Is distinguishing between ints and floats as important as it use to be?
If this is language dependent, I'm interested in Python.
I'm also interested in learning more about when the time period was (if there was one) where one would notice a difference in performance by choosing a float instead of an integer.
If you're talking about performance: For most purposes, there is no performance difference. You can probably still measure one in purely number-crunching code compiled to machine code, and for slightly less math-intense code on hardware that doesn't have a dedicated FPU (i.e. mostly embedded stuff). But for Python (and many other languages), any difference in the hardware's performance is dwarfed (by many many orders of magnitude) by the interpretation and boxing overhead. When number are treated as pointers to 16-byte structures with addition being a dynamically-dispatched method call in response to an interpreted opcode, it doesn't matter if the actual processing takes one nanosecond or hundred.
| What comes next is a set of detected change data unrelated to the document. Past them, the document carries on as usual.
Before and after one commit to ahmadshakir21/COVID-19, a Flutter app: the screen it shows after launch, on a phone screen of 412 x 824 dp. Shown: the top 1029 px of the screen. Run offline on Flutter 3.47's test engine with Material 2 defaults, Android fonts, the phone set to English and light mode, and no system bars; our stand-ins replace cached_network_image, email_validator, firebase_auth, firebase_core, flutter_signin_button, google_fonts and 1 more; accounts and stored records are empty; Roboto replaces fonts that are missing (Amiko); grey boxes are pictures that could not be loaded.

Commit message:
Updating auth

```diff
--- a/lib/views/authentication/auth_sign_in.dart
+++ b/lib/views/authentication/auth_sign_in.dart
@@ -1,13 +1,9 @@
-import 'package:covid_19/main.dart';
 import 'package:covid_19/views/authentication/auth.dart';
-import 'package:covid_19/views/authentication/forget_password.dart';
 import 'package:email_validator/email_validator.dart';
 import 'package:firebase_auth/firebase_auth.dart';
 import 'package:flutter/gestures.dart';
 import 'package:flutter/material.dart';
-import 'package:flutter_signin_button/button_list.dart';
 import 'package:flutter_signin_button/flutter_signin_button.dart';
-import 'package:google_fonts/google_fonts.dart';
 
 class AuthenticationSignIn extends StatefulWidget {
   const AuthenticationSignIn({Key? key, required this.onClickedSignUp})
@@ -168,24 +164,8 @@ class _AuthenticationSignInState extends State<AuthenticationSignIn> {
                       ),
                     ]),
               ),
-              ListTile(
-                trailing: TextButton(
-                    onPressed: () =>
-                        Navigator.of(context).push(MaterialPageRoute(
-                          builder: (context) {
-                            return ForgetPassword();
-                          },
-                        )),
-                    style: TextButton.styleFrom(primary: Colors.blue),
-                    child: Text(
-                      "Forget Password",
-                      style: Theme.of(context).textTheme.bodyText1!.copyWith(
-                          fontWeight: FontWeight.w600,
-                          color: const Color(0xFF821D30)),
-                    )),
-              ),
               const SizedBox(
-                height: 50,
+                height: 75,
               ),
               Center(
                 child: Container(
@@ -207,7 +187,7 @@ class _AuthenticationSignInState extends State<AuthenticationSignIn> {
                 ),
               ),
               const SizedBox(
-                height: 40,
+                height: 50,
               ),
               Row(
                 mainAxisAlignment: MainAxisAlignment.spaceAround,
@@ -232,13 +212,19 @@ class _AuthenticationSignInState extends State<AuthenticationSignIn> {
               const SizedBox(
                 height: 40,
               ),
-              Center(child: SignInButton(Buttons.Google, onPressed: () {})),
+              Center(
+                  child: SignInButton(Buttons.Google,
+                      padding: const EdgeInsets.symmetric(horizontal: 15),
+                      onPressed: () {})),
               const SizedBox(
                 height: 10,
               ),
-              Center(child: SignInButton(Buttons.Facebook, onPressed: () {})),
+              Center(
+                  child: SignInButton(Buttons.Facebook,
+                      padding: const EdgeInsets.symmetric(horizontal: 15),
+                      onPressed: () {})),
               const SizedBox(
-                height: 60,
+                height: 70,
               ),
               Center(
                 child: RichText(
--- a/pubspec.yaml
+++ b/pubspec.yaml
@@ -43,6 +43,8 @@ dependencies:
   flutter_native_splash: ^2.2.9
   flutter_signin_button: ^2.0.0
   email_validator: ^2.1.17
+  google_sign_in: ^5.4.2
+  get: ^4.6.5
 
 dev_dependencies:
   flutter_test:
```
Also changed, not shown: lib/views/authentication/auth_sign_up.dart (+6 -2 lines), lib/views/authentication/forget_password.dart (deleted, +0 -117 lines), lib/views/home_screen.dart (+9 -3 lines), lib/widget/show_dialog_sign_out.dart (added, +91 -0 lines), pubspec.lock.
Semantically, the difference between integers and (approximations of) reals is still and always will be a mathematical fact rather than a necessity that follows from the state of the art of computer engineering. For example, floats (in general, not implicit conversions from floats that are exactly integers) will never make sense as indices.